**EXERCISE DESCRIPTION:** Please copy each line of the data that includes the string "voice".

Stored dataset items
((
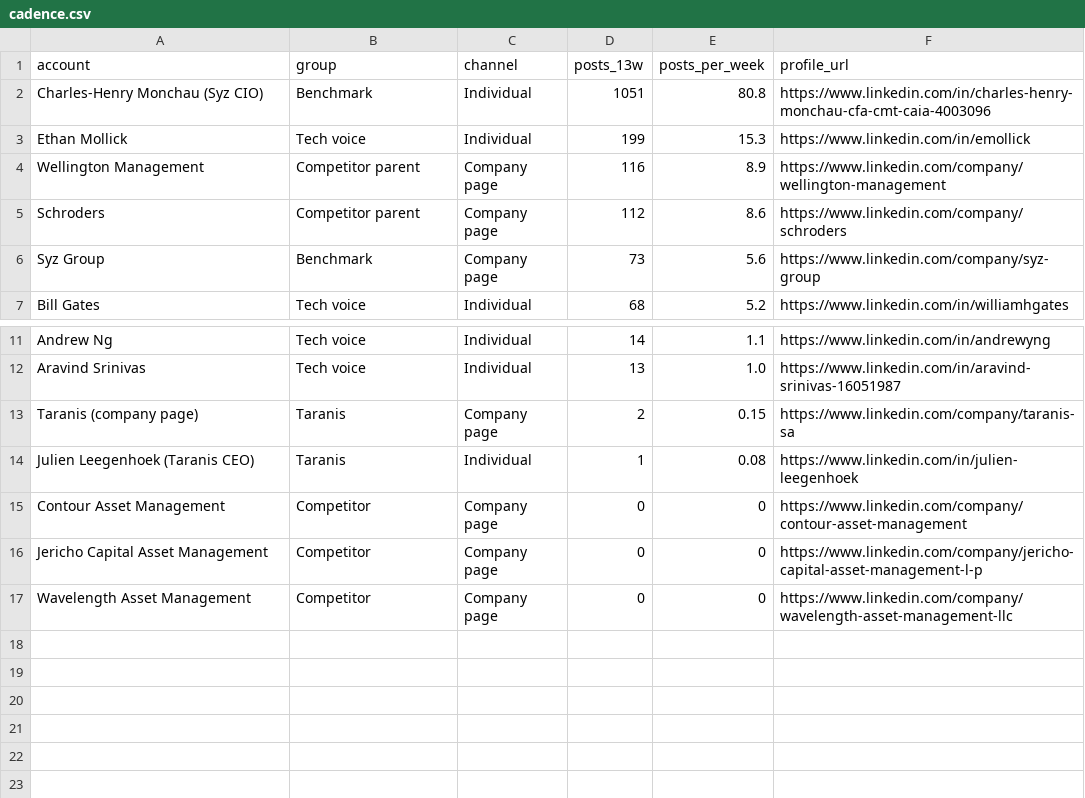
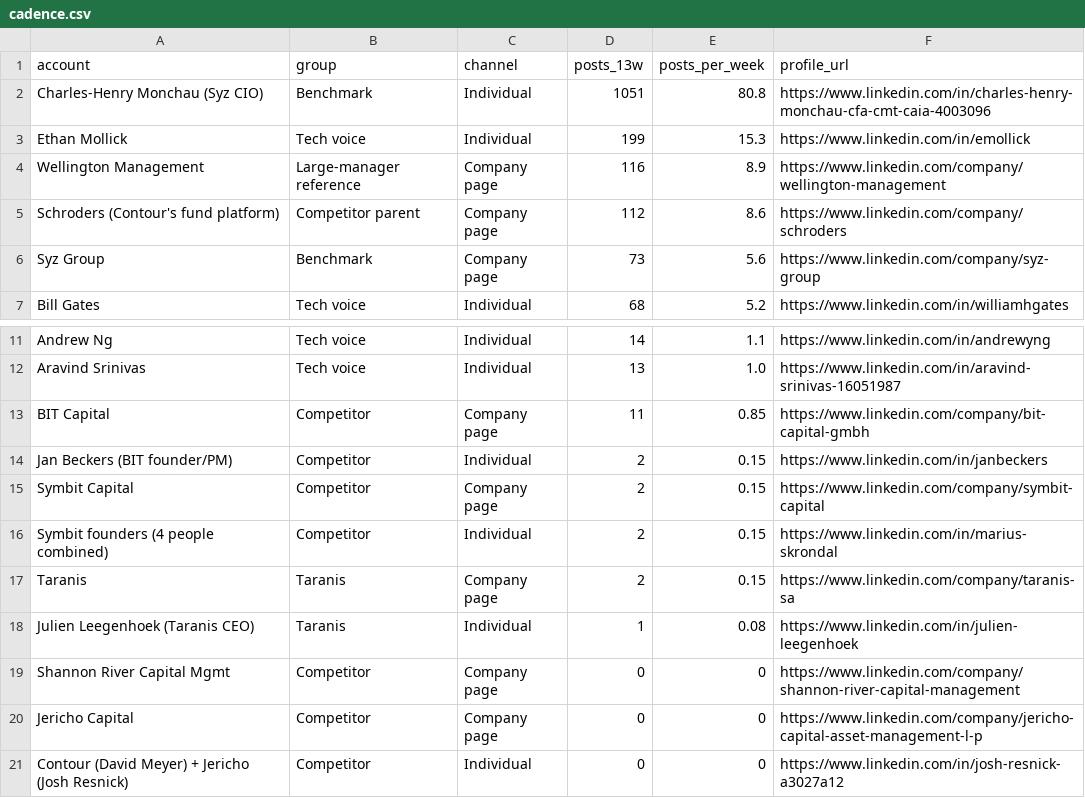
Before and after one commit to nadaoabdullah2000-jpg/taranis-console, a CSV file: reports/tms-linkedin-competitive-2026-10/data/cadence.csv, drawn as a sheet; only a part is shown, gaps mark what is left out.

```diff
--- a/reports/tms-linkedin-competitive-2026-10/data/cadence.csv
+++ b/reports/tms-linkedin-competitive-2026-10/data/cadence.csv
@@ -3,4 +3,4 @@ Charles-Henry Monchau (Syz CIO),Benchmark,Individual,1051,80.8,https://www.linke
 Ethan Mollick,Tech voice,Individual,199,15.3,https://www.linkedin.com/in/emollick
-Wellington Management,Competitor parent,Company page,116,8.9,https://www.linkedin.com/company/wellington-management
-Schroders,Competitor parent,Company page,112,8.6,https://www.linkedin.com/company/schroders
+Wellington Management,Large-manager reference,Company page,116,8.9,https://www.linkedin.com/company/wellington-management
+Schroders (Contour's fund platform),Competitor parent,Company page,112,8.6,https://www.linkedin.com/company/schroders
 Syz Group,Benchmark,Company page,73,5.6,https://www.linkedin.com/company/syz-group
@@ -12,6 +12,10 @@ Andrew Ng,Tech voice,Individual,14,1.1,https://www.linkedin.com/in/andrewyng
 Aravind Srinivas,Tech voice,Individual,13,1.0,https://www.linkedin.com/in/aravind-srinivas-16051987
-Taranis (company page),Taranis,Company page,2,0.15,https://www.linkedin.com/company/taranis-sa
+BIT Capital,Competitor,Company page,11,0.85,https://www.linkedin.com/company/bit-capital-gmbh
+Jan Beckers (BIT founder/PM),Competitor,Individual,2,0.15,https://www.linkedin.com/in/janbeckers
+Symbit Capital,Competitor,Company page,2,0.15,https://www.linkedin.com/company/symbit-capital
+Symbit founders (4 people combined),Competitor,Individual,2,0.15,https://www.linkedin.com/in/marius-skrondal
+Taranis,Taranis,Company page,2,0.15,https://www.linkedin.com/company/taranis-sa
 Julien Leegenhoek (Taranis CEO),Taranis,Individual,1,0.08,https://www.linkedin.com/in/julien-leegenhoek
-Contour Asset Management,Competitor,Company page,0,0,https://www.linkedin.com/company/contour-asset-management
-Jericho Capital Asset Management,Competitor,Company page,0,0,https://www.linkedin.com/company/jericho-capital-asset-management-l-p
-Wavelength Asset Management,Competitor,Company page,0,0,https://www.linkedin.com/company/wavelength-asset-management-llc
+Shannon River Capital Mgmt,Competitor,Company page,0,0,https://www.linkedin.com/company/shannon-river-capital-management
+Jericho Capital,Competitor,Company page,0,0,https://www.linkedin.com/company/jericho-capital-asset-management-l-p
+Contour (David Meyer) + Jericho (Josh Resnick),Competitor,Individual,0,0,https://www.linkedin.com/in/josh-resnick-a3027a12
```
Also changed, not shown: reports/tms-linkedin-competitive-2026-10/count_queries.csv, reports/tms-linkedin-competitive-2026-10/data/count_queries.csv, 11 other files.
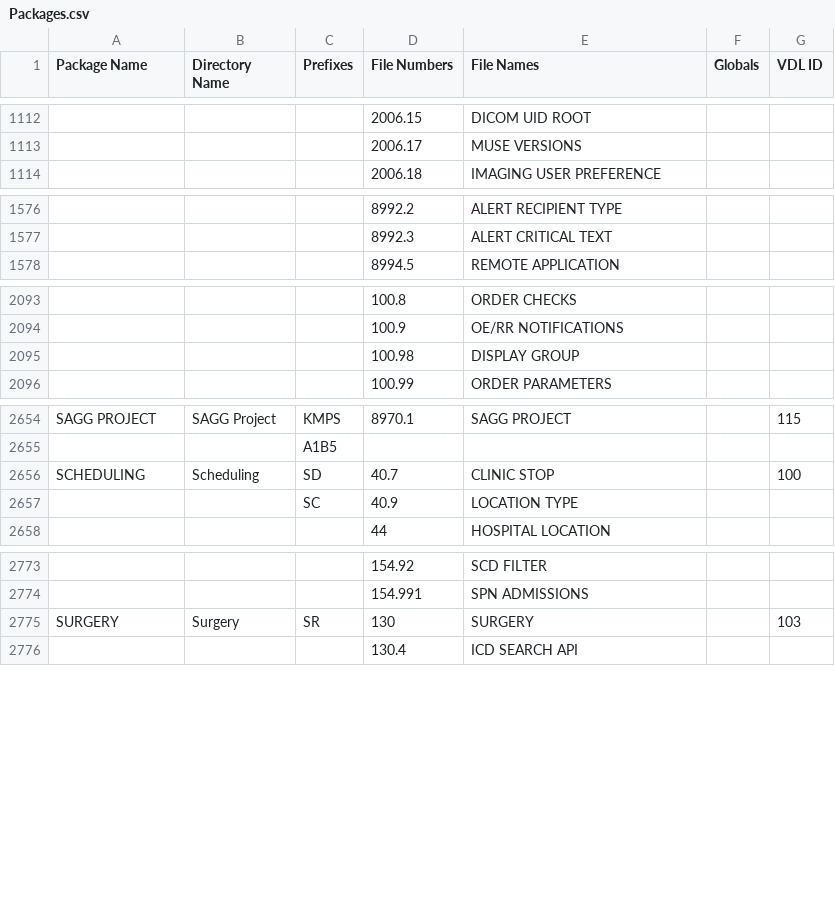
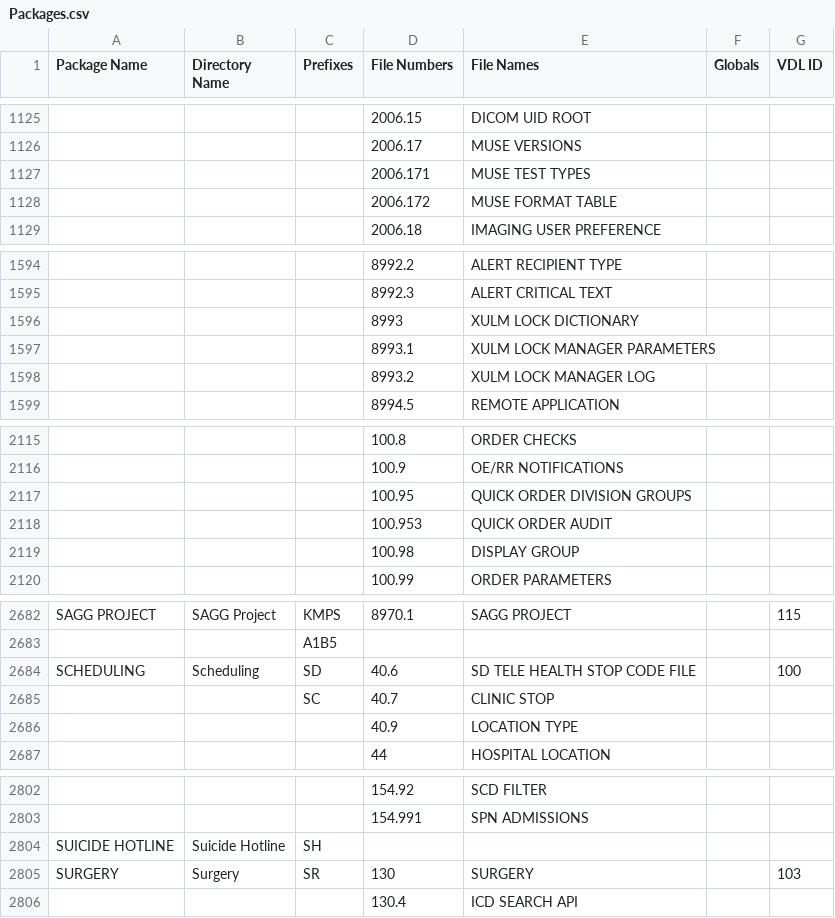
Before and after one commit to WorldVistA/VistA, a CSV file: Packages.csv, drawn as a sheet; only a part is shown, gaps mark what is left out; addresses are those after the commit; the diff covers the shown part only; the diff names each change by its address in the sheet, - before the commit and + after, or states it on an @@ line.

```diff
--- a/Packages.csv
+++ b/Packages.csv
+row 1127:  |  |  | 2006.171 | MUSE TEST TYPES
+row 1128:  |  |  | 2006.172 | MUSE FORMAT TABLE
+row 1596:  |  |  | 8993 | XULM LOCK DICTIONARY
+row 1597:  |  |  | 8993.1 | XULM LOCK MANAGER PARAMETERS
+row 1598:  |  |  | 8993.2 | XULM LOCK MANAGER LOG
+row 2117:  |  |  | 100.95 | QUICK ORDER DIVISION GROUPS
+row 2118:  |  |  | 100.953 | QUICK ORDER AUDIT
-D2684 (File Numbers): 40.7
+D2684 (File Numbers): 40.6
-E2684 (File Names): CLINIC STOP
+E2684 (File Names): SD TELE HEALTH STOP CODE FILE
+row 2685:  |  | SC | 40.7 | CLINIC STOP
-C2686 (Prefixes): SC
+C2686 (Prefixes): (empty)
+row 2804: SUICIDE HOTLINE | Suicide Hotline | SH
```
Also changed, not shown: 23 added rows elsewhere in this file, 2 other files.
))
**OUTPUT FOR THIS EXERCISE:**
 Ethan Mollick,Tech voice,Individual,199,15.3,https://www.linkedin.com/in/emollick
@@ -12,6 +12,10 @@ Andrew Ng,Tech voice,Individual,14,1.1,https://www.linkedin.com/in/andrewyng
 Aravind Srinivas,Tech voice,Individual,13,1.0,https://www.linkedin.com/in/aravind-srinivas-16051987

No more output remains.